- Consumers can request a copy of all the Personal Information a business has collected;
- Consumers have the right to request that the business delete their Personal Information (subject to some exceptions), and a right to direct a company to not share their Personal Information with third parties; and
- Consumers can request that a business disclose the categories of information it has collected, the sources of information, the purpose for the collection and/or its sale of the information, and the third parties with whom the information is shared.

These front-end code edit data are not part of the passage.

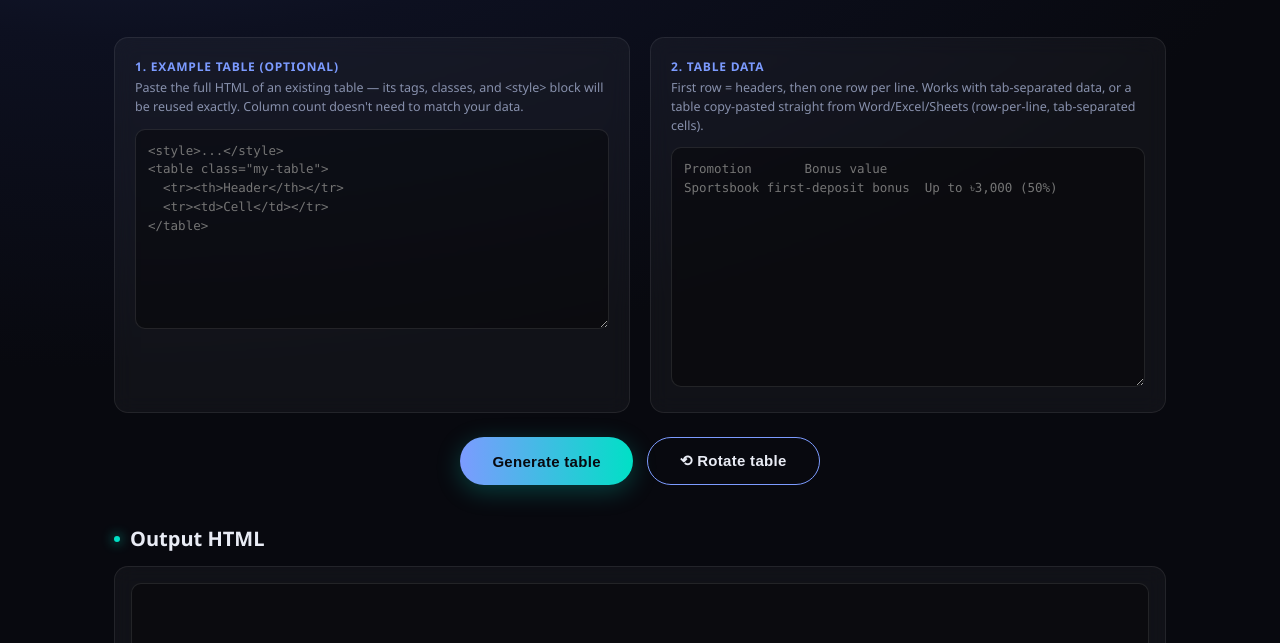
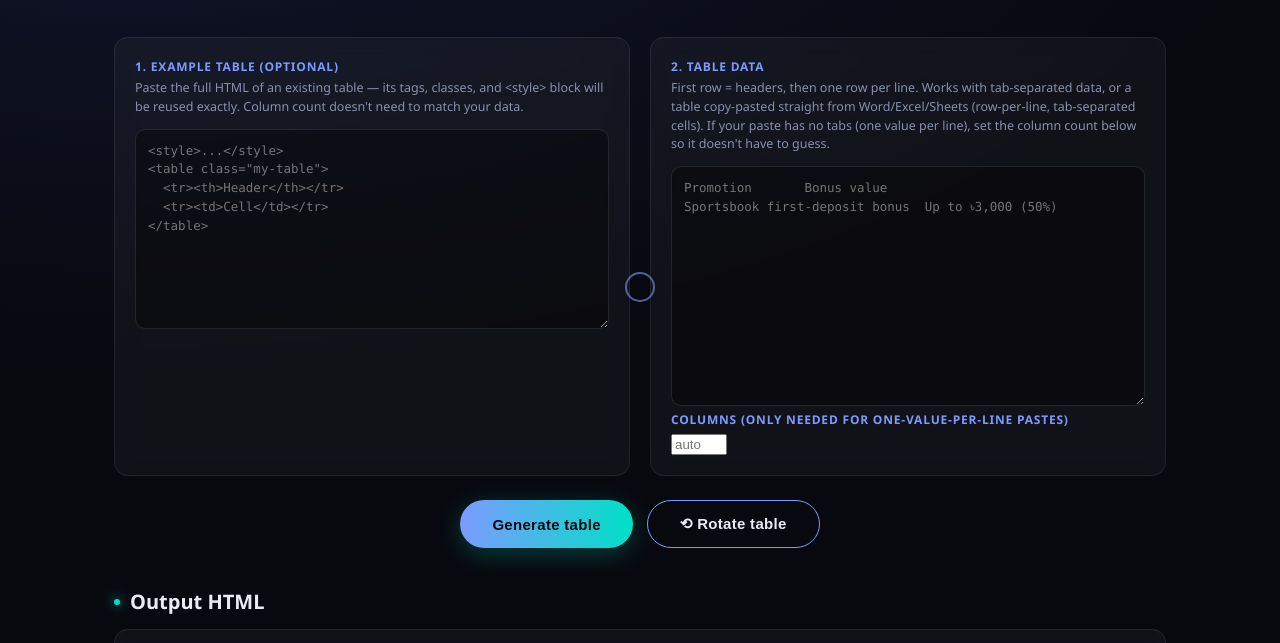
Before and after one commit to Adityasharma3010/Table-Code-Generator, a plain HTML site: page index.html in a window 1280 px wide. Shown: the part 113-756 px from the top of the page. Drawn offline with Linux system fonts and the light colour scheme.

Commit message:
Enhance table data input instructions and options
Updated hint text for table data input and added column count input.

```diff
--- a/index.html
+++ b/index.html
@@ -32,9 +32,13 @@
 
     <div class="card">
       <label>2. Table data</label>
-      <p class="hint">First row = headers, then one row per line. Works with tab-separated data, or a table copy-pasted straight from Word/Excel/Sheets (row-per-line, tab-separated cells).</p>
+      <p class="hint">First row = headers, then one row per line. Works with tab-separated data, or a table copy-pasted straight from Word/Excel/Sheets (row-per-line, tab-separated cells). If your paste has no tabs (one value per line), set the column count below so it doesn't have to guess.</p>
       <textarea id="data" placeholder="Promotion	Bonus value
 Sportsbook first-deposit bonus	Up to ৳3,000 (50%)"></textarea>
+      <div class="col-count-row">
+        <label for="col-count" class="inline-label">Columns (only needed for one-value-per-line pastes)</label>
+        <input type="number" id="col-count" min="1" max="20" placeholder="auto">
+      </div>
     </div>
   </div>
 
```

A trial court opinion involving allegations of spoliation of text messages on a mobile phone in the Southern District of New York has gotten attention because of the application of legal preservation standards. Ronnie Van Zant, Inc. v. Pyle 2017 BL 3018, S.D.N.Y. 17 Civ. 3360 (RWS), 8/23/17) is an interesting read, not just because it involves odd characters, intrigue and drama surrounding one of the greatest Southern Rock bands of all time. It also includes some instructive information about the application of the “practical ability” test for preservation, and the uphill battle for witnesses who lose credibility in testimony about what they did and did not do in a preservation effort.
Not long after the tragic plane crash that resulted in the deaths of Lynyrd Skynyrd lead singer Ronnie Van Zandt and his co-founding band member Steven Gaines, Artimus Pyle, the former drummer, entered an agreement with the surviving heirs and other members of the band. The agreement involved promises to never perform as “Lynyrd Skynyrd,” or to generally profit from the name of the band or the tragic deaths of Van Zant or Gaines without approval of the original parties to the agreement. Their dramatically named “blood oath” agreement was more concretely memorialized in a Consent Order in 1988, following other litigation, which Pyle signed.
Over 20 years after the 1988 Consent Order, the drama that spawned the litigation began in a story that sounds like it came from a Netflix mini-series. A film director named Jared Cohn, who worked under contract for an independent record label-turned movie producer, Cleopatra Records, Inc. (“Cleopatra”) reached out to Pyle about making a movie centered around the band and Pyle’s life in it. Cohn was hired by the founder and co-owner of Cleopatra Records, Brian Perera, who is another interesting character in his own right. Pyle met and consulted with Perera on multiple occasions about ideas for a film generally depicting his life and the plane crash, which Pyle survived. In their first conversations, Pyle did not mention the 1988 Consent Order, but the Order eventually was delivered to Cleopatra. The copy of the Order was also eventually followed by a “cease and desist” letter and other correspondence from the Plaintiffs’ counsel. All the while, Cleopatra’s movie production work continued.
Continue Reading Spoliation and Southern Rock
Seyfarth eDiscovery attorneys Jason Priebe and Natalya Northrip will present “A Practical Roadmap for EU Data Protection and Cross-Border Discovery” at this year’s RelativityFest on October 24, 2017.
This presentation will provide attendees with practical tips for leveraging the new Sedona International Principles to help in your compliance with stringent GDPR requirements, and in seeking…